After the rather spectacular fireworks display that Lending Club had around this time last year, it wasn’t a big surprise when the bond buyers who had grabbed the P2P market debt suddenly got cold. in the eyes and began to shy away from these market lending platforms.
But in the year after the Great Crisis – as companies like OnDeck, Prosper and Lending Club saw their balance sheets collapse – these companies rethought the way they manage risk, securitize loans and recruit. their executives.
The thinking, the Wall Street Journal notes, is a little less Silicon Valley and a little more Wall Street these days to counter investor skepticism.
And these efforts are showing the first signs of success.
As of April this year, more than $ 2 billion in loan-backed securities have been sold or are being prepared for imminent sale, according to rating companies and people familiar with the matter.

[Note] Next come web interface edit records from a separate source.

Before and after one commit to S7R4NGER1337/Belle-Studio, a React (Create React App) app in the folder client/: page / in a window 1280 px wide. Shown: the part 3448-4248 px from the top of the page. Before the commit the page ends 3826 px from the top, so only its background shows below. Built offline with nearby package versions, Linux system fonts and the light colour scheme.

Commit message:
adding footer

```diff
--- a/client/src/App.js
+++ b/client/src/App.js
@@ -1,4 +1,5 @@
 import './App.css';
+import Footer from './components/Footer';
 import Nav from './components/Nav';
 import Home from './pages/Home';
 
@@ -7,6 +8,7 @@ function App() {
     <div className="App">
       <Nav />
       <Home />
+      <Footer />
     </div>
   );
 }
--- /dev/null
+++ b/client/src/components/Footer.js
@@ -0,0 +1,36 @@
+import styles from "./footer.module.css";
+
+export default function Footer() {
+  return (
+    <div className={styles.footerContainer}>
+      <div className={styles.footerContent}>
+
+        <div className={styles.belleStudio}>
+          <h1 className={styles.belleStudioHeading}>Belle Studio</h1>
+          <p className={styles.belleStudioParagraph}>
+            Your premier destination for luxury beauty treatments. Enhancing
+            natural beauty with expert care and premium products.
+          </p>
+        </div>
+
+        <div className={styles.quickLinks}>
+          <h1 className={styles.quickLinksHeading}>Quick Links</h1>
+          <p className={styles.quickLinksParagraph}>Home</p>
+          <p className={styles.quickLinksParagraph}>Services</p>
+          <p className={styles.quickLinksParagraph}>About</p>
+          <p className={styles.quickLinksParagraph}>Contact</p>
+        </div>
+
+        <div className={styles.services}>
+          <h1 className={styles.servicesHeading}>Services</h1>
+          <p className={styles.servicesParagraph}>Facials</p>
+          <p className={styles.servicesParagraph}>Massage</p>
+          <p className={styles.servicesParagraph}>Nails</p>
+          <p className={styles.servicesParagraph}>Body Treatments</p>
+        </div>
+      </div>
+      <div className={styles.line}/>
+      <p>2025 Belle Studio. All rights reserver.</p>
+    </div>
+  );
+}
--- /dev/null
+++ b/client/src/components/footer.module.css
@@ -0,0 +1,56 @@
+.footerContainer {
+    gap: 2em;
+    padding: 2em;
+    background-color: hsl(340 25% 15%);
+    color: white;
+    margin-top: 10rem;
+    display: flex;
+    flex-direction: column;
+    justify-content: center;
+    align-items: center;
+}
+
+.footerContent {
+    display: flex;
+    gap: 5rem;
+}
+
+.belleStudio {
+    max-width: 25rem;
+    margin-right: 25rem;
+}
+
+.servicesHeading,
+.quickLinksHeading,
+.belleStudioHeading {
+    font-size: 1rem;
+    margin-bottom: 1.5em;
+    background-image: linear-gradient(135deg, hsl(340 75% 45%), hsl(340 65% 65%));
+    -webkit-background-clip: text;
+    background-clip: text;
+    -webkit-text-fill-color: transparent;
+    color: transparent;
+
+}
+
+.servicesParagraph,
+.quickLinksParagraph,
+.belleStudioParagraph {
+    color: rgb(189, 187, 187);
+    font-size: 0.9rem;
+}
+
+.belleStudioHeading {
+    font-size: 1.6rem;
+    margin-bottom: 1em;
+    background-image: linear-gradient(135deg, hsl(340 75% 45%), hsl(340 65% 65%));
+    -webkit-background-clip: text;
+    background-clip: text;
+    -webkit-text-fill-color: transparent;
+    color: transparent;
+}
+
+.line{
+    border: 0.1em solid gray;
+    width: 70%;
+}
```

This is much needed good news for the segment, as it represents more than what was released in the second quarter of 2016, according to data tracker PeerIQ.
And that appears to be a continuation of recent activity which saw $ 3 billion of online loan-backed bonds issued in the first quarter of 2017, double the amount for the same period a year earlier.
The boost in confidence, according to investors, came as online lenders decided to tighten up and professionalize their lending and lending criteria.
“It was really important to see that there was some kind of consumer lending context… as opposed to just an algorithm,” said Joseph Astorina, head of asset-backed securities research at AllianceBernstein Holding LP.
Online loan-backed bonds are only a small part of the securitization market – in 2016, $ 7.8 billion in online loan-backed bonds were issued, compared to $ 191 billion in total issuance of asset-backed securities, according to S&P Global Ratings.
And investors – although they are again more excited about the segment – are still cautious after the rounds of burns many suffered last year when bonds fell short of expectations for their market. performance.
According to people familiar with the matter, the amount of the segment actually recovered will be the subject of another litmus test in the coming weeks, as Lending Club markets a roughly $ 400 million back-to-back bond contract. to loans it has made to less creditworthy consumers. Last week, a $ 450.5 million deal backed by 39,334 Prosper personal loans was oversubscribed, according to anonymous inside sources.